§ Goal of the exercise: Whatever appears in the records, retype it exactly, except for the pictures.

Edit tracking data:

________________________________________

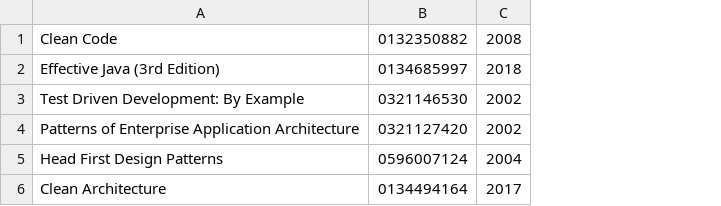
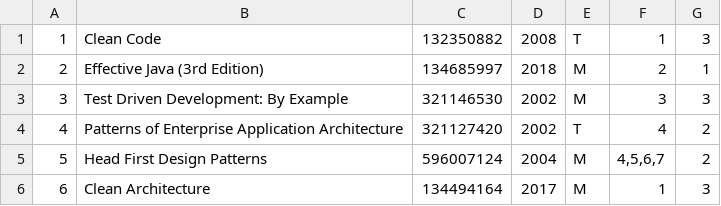
Before and after one commit to bartkornacki/bookstoreproject, a CSV file: books.csv, drawn as a sheet; removed rows and columns are numbered as before the commit, all else as after; the diff names each change by its address in the sheet, - before the commit and + after, or states it on an @@ line.

```diff
--- a/books.csv
+++ b/books.csv
+column A, rows 1-6: 1 | 2 | 3 | 4 | 5 | 6
-column B, rows 1-6: 0132350882 | 0134685997 | 0321146530 | 0321127420 | 0596007124 | 0134494164
+column C, rows 1-6: 132350882 | 134685997 | 321146530 | 321127420 | 596007124 | 134494164
+column E, rows 1-6: T | M | M | T | M | M
+column F, rows 1-6: 1 | 2 | 3 | 4 | 4,5,6,7 | 1
+column G, rows 1-6: 3 | 1 | 3 | 2 | 2 | 3
```
Also changed, not shown: 7 other files.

________________________________________

§ Reply:
Before and after one commit to bartkornacki/bookstoreproject, a CSV file: books.csv, drawn as a sheet; removed rows and columns are numbered as before the commit, all else as after; the diff names each change by its address in the sheet, - before the commit and + after, or states it on an @@ line.

```diff
--- a/books.csv
+++ b/books.csv
+column A, rows 1-6: 1 | 2 | 3 | 4 | 5 | 6
-column B, rows 1-6: 0132350882 | 0134685997 | 0321146530 | 0321127420 | 0596007124 | 0134494164
+column C, rows 1-6: 132350882 | 134685997 | 321146530 | 321127420 | 596007124 | 134494164
+column E, rows 1-6: T | M | M | T | M | M
+column F, rows 1-6: 1 | 2 | 3 | 4 | 4,5,6,7 | 1
+column G, rows 1-6: 3 | 1 | 3 | 2 | 2 | 3
```
Also changed, not shown: 7 other files.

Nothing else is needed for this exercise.